“Write me a happy work,” asked Mitropolous. “These are distressing times, most of the difficult music I play is distressing. Make me happy.”
The resulting work was entitled “Rounds for String Orchestra.” To some, it sounded as if Diamond had turned to traditional American folk music, but, as Diamond put it, “the tunes are original. They sound like folk tunes, but they are really the essence of a style that must have been absorbed by osmosis.”
Diamond’s “Rounds” received its premiere performance by Mitropolous and the Minneapolis Symphony on today’s date in 1944. Even the stodgy conservative music critic of the St. Paul Pioneer Press expressed her grudging admiration: “it reveals a good deal of talent and resourcefulness” was her verdict. Reviewing a subsequent Boston Symphony performance under Koussevitzky, New York Times critic Olin Downes was much more enthusiastic. He wrote: “It is admirably fashioned, joyous and vernal. There is laughter in the music.”
“Rounds” has gone on to become one of Diamond’s most frequently performed works. Perhaps joy and laughter in music remains as rare and precious a commodity now as it was back in those distressed days of 1944.
Music Played in Today's Program

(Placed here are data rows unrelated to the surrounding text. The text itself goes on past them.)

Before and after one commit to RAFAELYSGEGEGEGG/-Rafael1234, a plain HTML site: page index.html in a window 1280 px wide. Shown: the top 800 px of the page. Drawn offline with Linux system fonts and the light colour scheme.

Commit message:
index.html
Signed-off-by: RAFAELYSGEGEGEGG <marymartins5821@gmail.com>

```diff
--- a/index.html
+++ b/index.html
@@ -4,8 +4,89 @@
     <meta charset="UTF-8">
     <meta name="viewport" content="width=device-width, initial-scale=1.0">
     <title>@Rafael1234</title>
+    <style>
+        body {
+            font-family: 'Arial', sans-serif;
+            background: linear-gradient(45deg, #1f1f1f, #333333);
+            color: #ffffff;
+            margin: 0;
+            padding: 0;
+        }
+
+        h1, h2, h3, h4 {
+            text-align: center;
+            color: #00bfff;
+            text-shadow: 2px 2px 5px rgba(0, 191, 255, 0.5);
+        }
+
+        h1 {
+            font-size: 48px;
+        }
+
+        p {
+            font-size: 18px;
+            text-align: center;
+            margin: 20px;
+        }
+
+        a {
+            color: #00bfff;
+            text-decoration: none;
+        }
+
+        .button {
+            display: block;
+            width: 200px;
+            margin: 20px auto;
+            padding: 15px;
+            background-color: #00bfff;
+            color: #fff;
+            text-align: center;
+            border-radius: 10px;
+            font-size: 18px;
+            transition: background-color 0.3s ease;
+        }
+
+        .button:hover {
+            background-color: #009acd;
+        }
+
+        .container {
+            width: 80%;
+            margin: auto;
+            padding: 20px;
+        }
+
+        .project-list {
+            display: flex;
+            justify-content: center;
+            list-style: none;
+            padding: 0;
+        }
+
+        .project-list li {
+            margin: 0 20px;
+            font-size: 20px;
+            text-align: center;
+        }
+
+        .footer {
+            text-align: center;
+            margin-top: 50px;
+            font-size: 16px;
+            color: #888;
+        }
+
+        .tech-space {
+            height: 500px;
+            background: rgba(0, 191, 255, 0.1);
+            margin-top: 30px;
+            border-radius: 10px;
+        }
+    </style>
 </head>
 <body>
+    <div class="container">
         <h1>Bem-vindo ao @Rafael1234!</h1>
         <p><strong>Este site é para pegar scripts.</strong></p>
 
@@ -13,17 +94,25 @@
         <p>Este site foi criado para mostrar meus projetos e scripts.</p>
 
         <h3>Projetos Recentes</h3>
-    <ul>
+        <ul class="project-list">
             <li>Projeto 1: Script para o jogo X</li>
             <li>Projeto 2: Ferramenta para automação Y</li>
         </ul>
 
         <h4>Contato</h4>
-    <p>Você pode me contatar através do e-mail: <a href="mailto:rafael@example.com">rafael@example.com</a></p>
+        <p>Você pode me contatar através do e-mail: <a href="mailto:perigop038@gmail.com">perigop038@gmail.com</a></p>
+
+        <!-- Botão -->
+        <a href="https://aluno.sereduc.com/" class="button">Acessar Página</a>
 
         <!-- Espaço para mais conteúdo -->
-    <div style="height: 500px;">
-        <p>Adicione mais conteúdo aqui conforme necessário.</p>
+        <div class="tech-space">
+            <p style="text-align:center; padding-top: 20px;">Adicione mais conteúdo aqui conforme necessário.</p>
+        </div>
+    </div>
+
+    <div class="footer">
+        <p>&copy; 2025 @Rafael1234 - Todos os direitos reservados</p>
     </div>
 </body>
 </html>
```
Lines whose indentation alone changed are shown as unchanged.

David Diamond (1915-2005)RoundsLos Angeles Chamber Orchestra; Gerard Schwarz, cond.Nonesuch 79002